■ EXERCISE DETAILS ■
Please output the entries below without altering a single character.

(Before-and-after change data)
+---+

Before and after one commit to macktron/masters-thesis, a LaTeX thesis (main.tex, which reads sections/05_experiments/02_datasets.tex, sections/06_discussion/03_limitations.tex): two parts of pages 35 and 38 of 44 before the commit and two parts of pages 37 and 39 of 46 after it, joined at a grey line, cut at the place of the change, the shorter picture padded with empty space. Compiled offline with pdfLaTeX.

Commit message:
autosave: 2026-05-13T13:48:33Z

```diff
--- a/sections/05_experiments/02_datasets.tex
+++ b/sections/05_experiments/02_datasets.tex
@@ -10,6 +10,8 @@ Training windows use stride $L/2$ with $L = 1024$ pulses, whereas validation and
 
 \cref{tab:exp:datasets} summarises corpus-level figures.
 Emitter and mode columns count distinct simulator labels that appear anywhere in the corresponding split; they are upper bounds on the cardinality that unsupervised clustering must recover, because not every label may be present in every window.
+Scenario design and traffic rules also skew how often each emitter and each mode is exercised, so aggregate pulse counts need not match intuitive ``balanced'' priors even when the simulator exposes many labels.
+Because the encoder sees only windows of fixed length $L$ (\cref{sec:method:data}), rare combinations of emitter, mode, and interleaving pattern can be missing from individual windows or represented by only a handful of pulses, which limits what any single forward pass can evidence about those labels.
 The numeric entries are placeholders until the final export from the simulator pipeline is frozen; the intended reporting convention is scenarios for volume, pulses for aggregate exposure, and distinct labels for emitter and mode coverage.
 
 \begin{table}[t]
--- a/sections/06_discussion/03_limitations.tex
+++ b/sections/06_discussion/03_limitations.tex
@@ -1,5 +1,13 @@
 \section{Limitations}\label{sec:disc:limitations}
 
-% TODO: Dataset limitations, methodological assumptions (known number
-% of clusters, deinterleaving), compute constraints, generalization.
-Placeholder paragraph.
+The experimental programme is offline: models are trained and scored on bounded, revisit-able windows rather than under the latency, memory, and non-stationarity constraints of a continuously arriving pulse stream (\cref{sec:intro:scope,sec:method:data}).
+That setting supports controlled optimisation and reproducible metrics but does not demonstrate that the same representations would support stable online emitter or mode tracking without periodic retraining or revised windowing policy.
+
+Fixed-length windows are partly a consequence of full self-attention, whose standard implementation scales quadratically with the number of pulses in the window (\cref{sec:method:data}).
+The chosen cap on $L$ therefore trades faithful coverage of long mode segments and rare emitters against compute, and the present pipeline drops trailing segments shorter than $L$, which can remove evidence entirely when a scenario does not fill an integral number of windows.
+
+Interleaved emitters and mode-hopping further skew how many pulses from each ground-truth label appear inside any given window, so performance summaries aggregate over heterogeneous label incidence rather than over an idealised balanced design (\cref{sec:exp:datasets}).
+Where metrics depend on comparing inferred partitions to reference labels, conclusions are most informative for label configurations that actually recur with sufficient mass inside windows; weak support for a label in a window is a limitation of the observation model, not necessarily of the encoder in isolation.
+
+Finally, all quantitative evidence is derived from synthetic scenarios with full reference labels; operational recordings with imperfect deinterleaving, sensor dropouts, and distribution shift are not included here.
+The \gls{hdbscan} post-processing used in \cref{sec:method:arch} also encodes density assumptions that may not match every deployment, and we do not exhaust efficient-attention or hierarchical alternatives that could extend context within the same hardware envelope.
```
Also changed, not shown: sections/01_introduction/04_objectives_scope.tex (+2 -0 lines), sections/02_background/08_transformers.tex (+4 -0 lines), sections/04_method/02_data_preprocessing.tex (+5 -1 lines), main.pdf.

+---+

■ ANSWER TO THE PROBLEM ■
Before and after one commit to macktron/masters-thesis, a LaTeX thesis (main.tex, which reads sections/05_experiments/02_datasets.tex, sections/06_discussion/03_limitations.tex): two parts of pages 35 and 38 of 44 before the commit and two parts of pages 37 and 39 of 46 after it, joined at a grey line, cut at the place of the change, the shorter picture padded with empty space. Compiled offline with pdfLaTeX.

Commit message:
autosave: 2026-05-13T13:48:33Z

```diff
--- a/sections/05_experiments/02_datasets.tex
+++ b/sections/05_experiments/02_datasets.tex
@@ -10,6 +10,8 @@ Training windows use stride $L/2$ with $L = 1024$ pulses, whereas validation and
 
 \cref{tab:exp:datasets} summarises corpus-level figures.
 Emitter and mode columns count distinct simulator labels that appear anywhere in the corresponding split; they are upper bounds on the cardinality that unsupervised clustering must recover, because not every label may be present in every window.
+Scenario design and traffic rules also skew how often each emitter and each mode is exercised, so aggregate pulse counts need not match intuitive ``balanced'' priors even when the simulator exposes many labels.
+Because the encoder sees only windows of fixed length $L$ (\cref{sec:method:data}), rare combinations of emitter, mode, and interleaving pattern can be missing from individual windows or represented by only a handful of pulses, which limits what any single forward pass can evidence about those labels.
 The numeric entries are placeholders until the final export from the simulator pipeline is frozen; the intended reporting convention is scenarios for volume, pulses for aggregate exposure, and distinct labels for emitter and mode coverage.
 
 \begin{table}[t]
--- a/sections/06_discussion/03_limitations.tex
+++ b/sections/06_discussion/03_limitations.tex
@@ -1,5 +1,13 @@
 \section{Limitations}\label{sec:disc:limitations}
 
-% TODO: Dataset limitations, methodological assumptions (known number
-% of clusters, deinterleaving), compute constraints, generalization.
-Placeholder paragraph.
+The experimental programme is offline: models are trained and scored on bounded, revisit-able windows rather than under the latency, memory, and non-stationarity constraints of a continuously arriving pulse stream (\cref{sec:intro:scope,sec:method:data}).
+That setting supports controlled optimisation and reproducible metrics but does not demonstrate that the same representations would support stable online emitter or mode tracking without periodic retraining or revised windowing policy.
+
+Fixed-length windows are partly a consequence of full self-attention, whose standard implementation scales quadratically with the number of pulses in the window (\cref{sec:method:data}).
+The chosen cap on $L$ therefore trades faithful coverage of long mode segments and rare emitters against compute, and the present pipeline drops trailing segments shorter than $L$, which can remove evidence entirely when a scenario does not fill an integral number of windows.
+
+Interleaved emitters and mode-hopping further skew how many pulses from each ground-truth label appear inside any given window, so performance summaries aggregate over heterogeneous label incidence rather than over an idealised balanced design (\cref{sec:exp:datasets}).
+Where metrics depend on comparing inferred partitions to reference labels, conclusions are most informative for label configurations that actually recur with sufficient mass inside windows; weak support for a label in a window is a limitation of the observation model, not necessarily of the encoder in isolation.
+
+Finally, all quantitative evidence is derived from synthetic scenarios with full reference labels; operational recordings with imperfect deinterleaving, sensor dropouts, and distribution shift are not included here.
+The \gls{hdbscan} post-processing used in \cref{sec:method:arch} also encodes density assumptions that may not match every deployment, and we do not exhaust efficient-attention or hierarchical alternatives that could extend context within the same hardware envelope.
```
Also changed, not shown: sections/01_introduction/04_objectives_scope.tex (+2 -0 lines), sections/02_background/08_transformers.tex (+4 -0 lines), sections/04_method/02_data_preprocessing.tex (+5 -1 lines), main.pdf.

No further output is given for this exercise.